▸ Data to use
┏━━

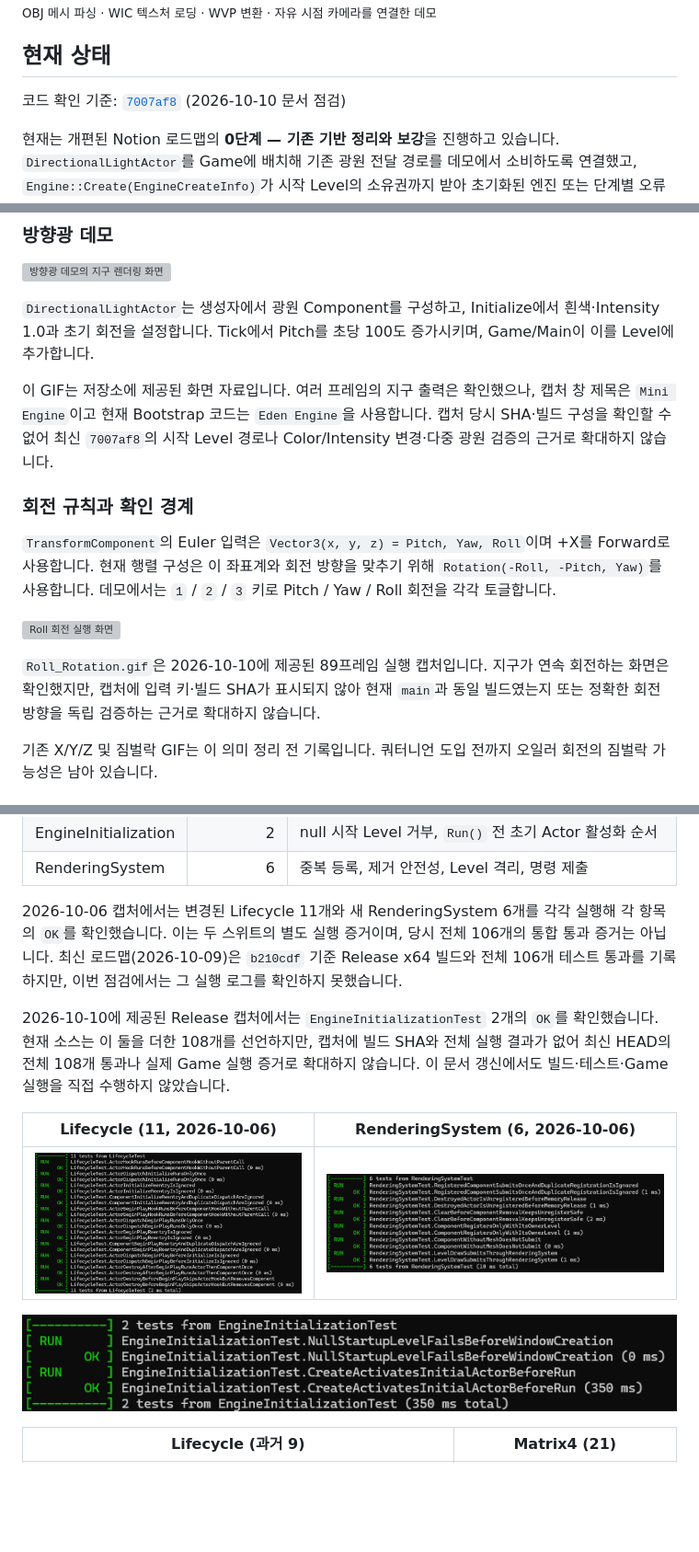
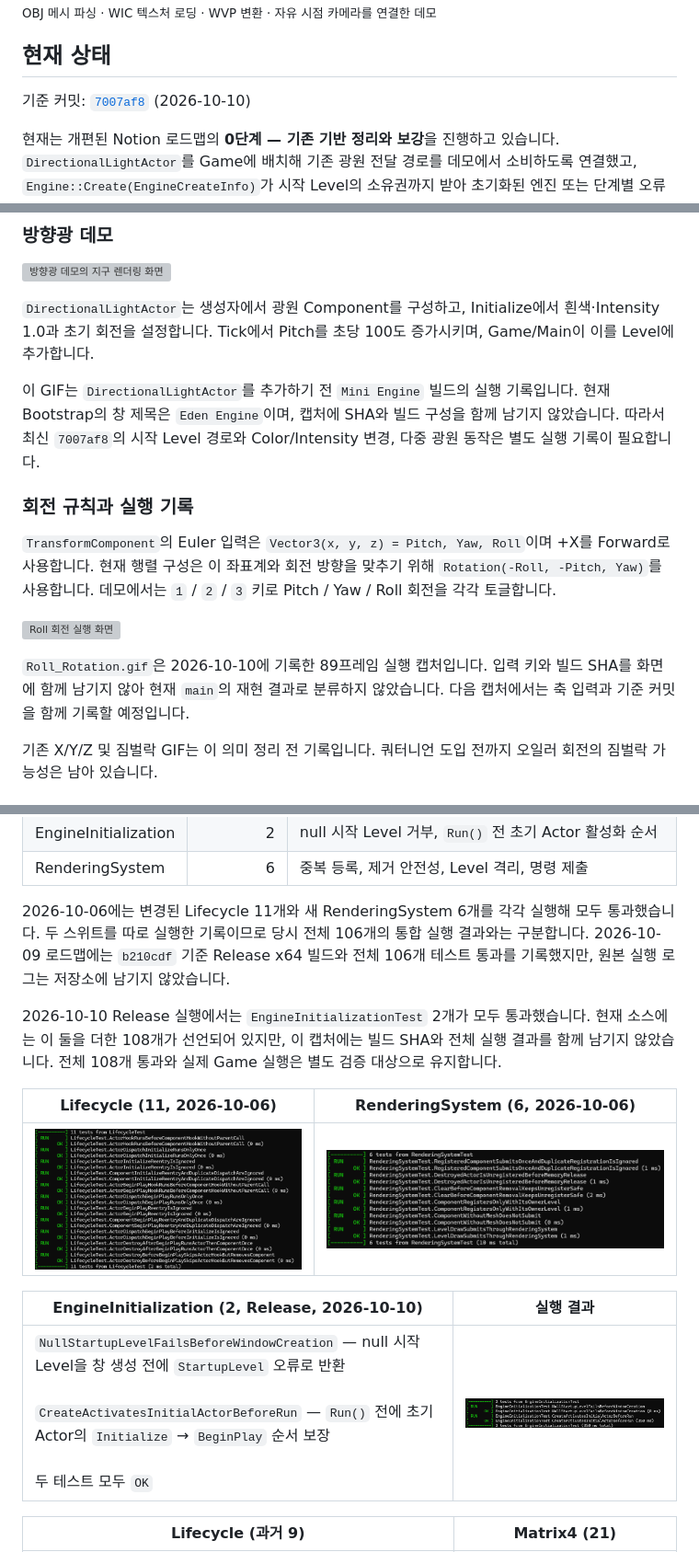
Before and after one commit to yj9809/MiniEngine, a Markdown page: README.md, 3 parts joined by grey strips. Shown at 92% size. Rendered like a GitHub page; blank space fills up the shorter version; grey boxes are pictures that could not be loaded.

Commit message:
docs: README 서술 관점과 테스트 배치 정리
개발자 관점 서술과 초기화 테스트 표 구성

```diff
--- a/README.md
+++ b/README.md
@@ -8,7 +8,7 @@
 
 ## 현재 상태
 
-코드 확인 기준: [`7007af8`](https://github.com/yj9809/MiniEngine/commit/7007af8fc3a0cca076cf01736d6b3817f0755f32) (2026-10-10 문서 점검)
+기준 커밋: [`7007af8`](https://github.com/yj9809/MiniEngine/commit/7007af8fc3a0cca076cf01736d6b3817f0755f32) (2026-10-10)
 
 현재는 개편된 Notion 로드맵의 **0단계 — 기존 기반 정리와 보강**을 진행하고 있습니다. `DirectionalLightActor`를 Game에 배치해 기존 광원 전달 경로를 데모에서 소비하도록 연결했고, `Engine::Create(EngineCreateInfo)`가 시작 Level의 소유권까지 받아 초기화된 엔진 또는 단계별 오류를 반환하도록 구성했습니다. Game은 시작 Actor를 Level에 배치해 넘기고, 생성 결과를 확인한 뒤에만 게임 루프에 진입합니다.
 
@@ -126,15 +126,15 @@ Level
 
 `DirectionalLightActor`는 생성자에서 광원 Component를 구성하고, Initialize에서 흰색·Intensity 1.0과 초기 회전을 설정합니다. Tick에서 Pitch를 초당 100도 증가시키며, Game/Main이 이를 Level에 추가합니다.
 
-이 GIF는 저장소에 제공된 화면 자료입니다. 여러 프레임의 지구 출력은 확인했으나, 캡처 창 제목은 `Mini Engine`이고 현재 Bootstrap 코드는 `Eden Engine`을 사용합니다. 캡처 당시 SHA·빌드 구성을 확인할 수 없어 최신 `7007af8`의 시작 Level 경로나 Color/Intensity 변경·다중 광원 검증의 근거로 확대하지 않습니다.
+이 GIF는 `DirectionalLightActor`를 추가하기 전 `Mini Engine` 빌드의 실행 기록입니다. 현재 Bootstrap의 창 제목은 `Eden Engine`이며, 캡처에 SHA와 빌드 구성을 함께 남기지 않았습니다. 따라서 최신 `7007af8`의 시작 Level 경로와 Color/Intensity 변경, 다중 광원 동작은 별도 실행 기록이 필요합니다.
 
-### 회전 규칙과 확인 경계
+### 회전 규칙과 실행 기록
 
 `TransformComponent`의 Euler 입력은 `Vector3(x, y, z) = Pitch, Yaw, Roll`이며 +X를 Forward로 사용합니다. 현재 행렬 구성은 이 좌표계와 회전 방향을 맞추기 위해 `Rotation(-Roll, -Pitch, Yaw)`를 사용합니다. 데모에서는 `1` / `2` / `3` 키로 Pitch / Yaw / Roll 회전을 각각 토글합니다.
 
 ![Roll 회전 실행 화면](Docs/Roll_Rotation.gif)
 
-`Roll_Rotation.gif`은 2026-10-10에 제공된 89프레임 실행 캡처입니다. 지구가 연속 회전하는 화면은 확인했지만, 캡처에 입력 키·빌드 SHA가 표시되지 않아 현재 `main`과 동일 빌드였는지 또는 정확한 회전 방향을 독립 검증하는 근거로 확대하지 않습니다.
+`Roll_Rotation.gif`은 2026-10-10에 기록한 89프레임 실행 캡처입니다. 입력 키와 빌드 SHA를 화면에 함께 남기지 않아 현재 `main`의 재현 결과로 분류하지 않았습니다. 다음 캡처에서는 축 입력과 기준 커밋을 함께 기록할 예정입니다.
 
 기존 X/Y/Z 및 짐벌락 GIF는 이 의미 정리 전 기록입니다. 쿼터니언 도입 전까지 오일러 회전의 짐벌락 가능성은 남아 있습니다.
 
@@ -173,15 +173,17 @@ Level
 | EngineInitialization | 2 | null 시작 Level 거부, `Run()` 전 초기 Actor 활성화 순서 |
 | RenderingSystem | 6 | 중복 등록, 제거 안전성, Level 격리, 명령 제출 |
 
-2026-10-06 캡처에서는 변경된 Lifecycle 11개와 새 RenderingSystem 6개를 각각 실행해 각 항목의 `OK`를 확인했습니다. 이는 두 스위트의 별도 실행 증거이며, 당시 전체 106개의 통합 통과 증거는 아닙니다. 최신 로드맵(2026-10-09)은 `b210cdf` 기준 Release x64 빌드와 전체 106개 테스트 통과를 기록하지만, 이번 점검에서는 그 실행 로그를 확인하지 못했습니다.
+2026-10-06에는 변경된 Lifecycle 11개와 새 RenderingSystem 6개를 각각 실행해 모두 통과했습니다. 두 스위트를 따로 실행한 기록이므로 당시 전체 106개의 통합 실행 결과와는 구분합니다. 2026-10-09 로드맵에는 `b210cdf` 기준 Release x64 빌드와 전체 106개 테스트 통과를 기록했지만, 원본 실행 로그는 저장소에 남기지 않았습니다.
 
-2026-10-10에 제공된 Release 캡처에서는 `EngineInitializationTest` 2개의 `OK`를 확인했습니다. 현재 소스는 이 둘을 더한 108개를 선언하지만, 캡처에 빌드 SHA와 전체 실행 결과가 없어 최신 HEAD의 전체 108개 통과나 실제 Game 실행 증거로 확대하지 않습니다. 이 문서 갱신에서도 빌드·테스트·Game 실행을 직접 수행하지 않았습니다.
+2026-10-10 Release 실행에서는 `EngineInitializationTest` 2개가 모두 통과했습니다. 현재 소스에는 이 둘을 더한 108개가 선언되어 있지만, 이 캡처에는 빌드 SHA와 전체 실행 결과를 함께 남기지 않았습니다. 전체 108개 통과와 실제 Game 실행은 별도 검증 대상으로 유지합니다.
 
 | Lifecycle (11, 2026-10-06) | RenderingSystem (6, 2026-10-06) |
 |---|---|
 | ![Lifecycle 테스트 11개 개별 실행 결과](Docs/LifecycleTestsLatest.png) | ![RenderingSystem 테스트 6개 개별 실행 결과](Docs/RenderingSystemTests.png) |
 
-![EngineInitialization Release 테스트 2개 실행 결과](Docs/EngineInitializationTestsRelease.png)
+| EngineInitialization (2, Release, 2026-10-10) | 실행 결과 |
+|---|---|
+| `NullStartupLevelFailsBeforeWindowCreation` — null 시작 Level을 창 생성 전에 `StartupLevel` 오류로 반환<br><br>`CreateActivatesInitialActorBeforeRun` — `Run()` 전에 초기 Actor의 `Initialize` → `BeginPlay` 순서 보장<br><br>두 테스트 모두 `OK` | ![EngineInitialization Release 테스트 2개 실행 결과](Docs/EngineInitializationTestsRelease.png) |
 
 | Lifecycle (과거 9) | Matrix4 (21) |
 |---|---|
```
Also changed, not shown: other parts of README.md (+5 -5 lines).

┗━━

▸ Exercise
Where an entry includes an image, leave that image out; otherwise, reproduce everything exactly.

▸ Exercise result
Before and after one commit to yj9809/MiniEngine, a Markdown page: README.md, 3 parts joined by grey strips. Shown at 92% size. Rendered like a GitHub page; blank space fills up the shorter version; grey boxes are pictures that could not be loaded.

Commit message:
docs: README 서술 관점과 테스트 배치 정리
개발자 관점 서술과 초기화 테스트 표 구성

```diff
--- a/README.md
+++ b/README.md
@@ -8,7 +8,7 @@
 
 ## 현재 상태
 
-코드 확인 기준: [`7007af8`](https://github.com/yj9809/MiniEngine/commit/7007af8fc3a0cca076cf01736d6b3817f0755f32) (2026-10-10 문서 점검)
+기준 커밋: [`7007af8`](https://github.com/yj9809/MiniEngine/commit/7007af8fc3a0cca076cf01736d6b3817f0755f32) (2026-10-10)
 
 현재는 개편된 Notion 로드맵의 **0단계 — 기존 기반 정리와 보강**을 진행하고 있습니다. `DirectionalLightActor`를 Game에 배치해 기존 광원 전달 경로를 데모에서 소비하도록 연결했고, `Engine::Create(EngineCreateInfo)`가 시작 Level의 소유권까지 받아 초기화된 엔진 또는 단계별 오류를 반환하도록 구성했습니다. Game은 시작 Actor를 Level에 배치해 넘기고, 생성 결과를 확인한 뒤에만 게임 루프에 진입합니다.
 
@@ -126,15 +126,15 @@ Level
 
 `DirectionalLightActor`는 생성자에서 광원 Component를 구성하고, Initialize에서 흰색·Intensity 1.0과 초기 회전을 설정합니다. Tick에서 Pitch를 초당 100도 증가시키며, Game/Main이 이를 Level에 추가합니다.
 
-이 GIF는 저장소에 제공된 화면 자료입니다. 여러 프레임의 지구 출력은 확인했으나, 캡처 창 제목은 `Mini Engine`이고 현재 Bootstrap 코드는 `Eden Engine`을 사용합니다. 캡처 당시 SHA·빌드 구성을 확인할 수 없어 최신 `7007af8`의 시작 Level 경로나 Color/Intensity 변경·다중 광원 검증의 근거로 확대하지 않습니다.
+이 GIF는 `DirectionalLightActor`를 추가하기 전 `Mini Engine` 빌드의 실행 기록입니다. 현재 Bootstrap의 창 제목은 `Eden Engine`이며, 캡처에 SHA와 빌드 구성을 함께 남기지 않았습니다. 따라서 최신 `7007af8`의 시작 Level 경로와 Color/Intensity 변경, 다중 광원 동작은 별도 실행 기록이 필요합니다.
 
-### 회전 규칙과 확인 경계
+### 회전 규칙과 실행 기록
 
 `TransformComponent`의 Euler 입력은 `Vector3(x, y, z) = Pitch, Yaw, Roll`이며 +X를 Forward로 사용합니다. 현재 행렬 구성은 이 좌표계와 회전 방향을 맞추기 위해 `Rotation(-Roll, -Pitch, Yaw)`를 사용합니다. 데모에서는 `1` / `2` / `3` 키로 Pitch / Yaw / Roll 회전을 각각 토글합니다.
 
 ![Roll 회전 실행 화면](Docs/Roll_Rotation.gif)
 
-`Roll_Rotation.gif`은 2026-10-10에 제공된 89프레임 실행 캡처입니다. 지구가 연속 회전하는 화면은 확인했지만, 캡처에 입력 키·빌드 SHA가 표시되지 않아 현재 `main`과 동일 빌드였는지 또는 정확한 회전 방향을 독립 검증하는 근거로 확대하지 않습니다.
+`Roll_Rotation.gif`은 2026-10-10에 기록한 89프레임 실행 캡처입니다. 입력 키와 빌드 SHA를 화면에 함께 남기지 않아 현재 `main`의 재현 결과로 분류하지 않았습니다. 다음 캡처에서는 축 입력과 기준 커밋을 함께 기록할 예정입니다.
 
 기존 X/Y/Z 및 짐벌락 GIF는 이 의미 정리 전 기록입니다. 쿼터니언 도입 전까지 오일러 회전의 짐벌락 가능성은 남아 있습니다.
 
@@ -173,15 +173,17 @@ Level
 | EngineInitialization | 2 | null 시작 Level 거부, `Run()` 전 초기 Actor 활성화 순서 |
 | RenderingSystem | 6 | 중복 등록, 제거 안전성, Level 격리, 명령 제출 |
 
-2026-10-06 캡처에서는 변경된 Lifecycle 11개와 새 RenderingSystem 6개를 각각 실행해 각 항목의 `OK`를 확인했습니다. 이는 두 스위트의 별도 실행 증거이며, 당시 전체 106개의 통합 통과 증거는 아닙니다. 최신 로드맵(2026-10-09)은 `b210cdf` 기준 Release x64 빌드와 전체 106개 테스트 통과를 기록하지만, 이번 점검에서는 그 실행 로그를 확인하지 못했습니다.
+2026-10-06에는 변경된 Lifecycle 11개와 새 RenderingSystem 6개를 각각 실행해 모두 통과했습니다. 두 스위트를 따로 실행한 기록이므로 당시 전체 106개의 통합 실행 결과와는 구분합니다. 2026-10-09 로드맵에는 `b210cdf` 기준 Release x64 빌드와 전체 106개 테스트 통과를 기록했지만, 원본 실행 로그는 저장소에 남기지 않았습니다.
 
-2026-10-10에 제공된 Release 캡처에서는 `EngineInitializationTest` 2개의 `OK`를 확인했습니다. 현재 소스는 이 둘을 더한 108개를 선언하지만, 캡처에 빌드 SHA와 전체 실행 결과가 없어 최신 HEAD의 전체 108개 통과나 실제 Game 실행 증거로 확대하지 않습니다. 이 문서 갱신에서도 빌드·테스트·Game 실행을 직접 수행하지 않았습니다.
+2026-10-10 Release 실행에서는 `EngineInitializationTest` 2개가 모두 통과했습니다. 현재 소스에는 이 둘을 더한 108개가 선언되어 있지만, 이 캡처에는 빌드 SHA와 전체 실행 결과를 함께 남기지 않았습니다. 전체 108개 통과와 실제 Game 실행은 별도 검증 대상으로 유지합니다.
 
 | Lifecycle (11, 2026-10-06) | RenderingSystem (6, 2026-10-06) |
 |---|---|
 | ![Lifecycle 테스트 11개 개별 실행 결과](Docs/LifecycleTestsLatest.png) | ![RenderingSystem 테스트 6개 개별 실행 결과](Docs/RenderingSystemTests.png) |
 
-![EngineInitialization Release 테스트 2개 실행 결과](Docs/EngineInitializationTestsRelease.png)
+| EngineInitialization (2, Release, 2026-10-10) | 실행 결과 |
+|---|---|
+| `NullStartupLevelFailsBeforeWindowCreation` — null 시작 Level을 창 생성 전에 `StartupLevel` 오류로 반환<br><br>`CreateActivatesInitialActorBeforeRun` — `Run()` 전에 초기 Actor의 `Initialize` → `BeginPlay` 순서 보장<br><br>두 테스트 모두 `OK` | ![EngineInitialization Release 테스트 2개 실행 결과](Docs/EngineInitializationTestsRelease.png) |
 
 | Lifecycle (과거 9) | Matrix4 (21) |
 |---|---|
```
Also changed, not shown: other parts of README.md (+5 -5 lines).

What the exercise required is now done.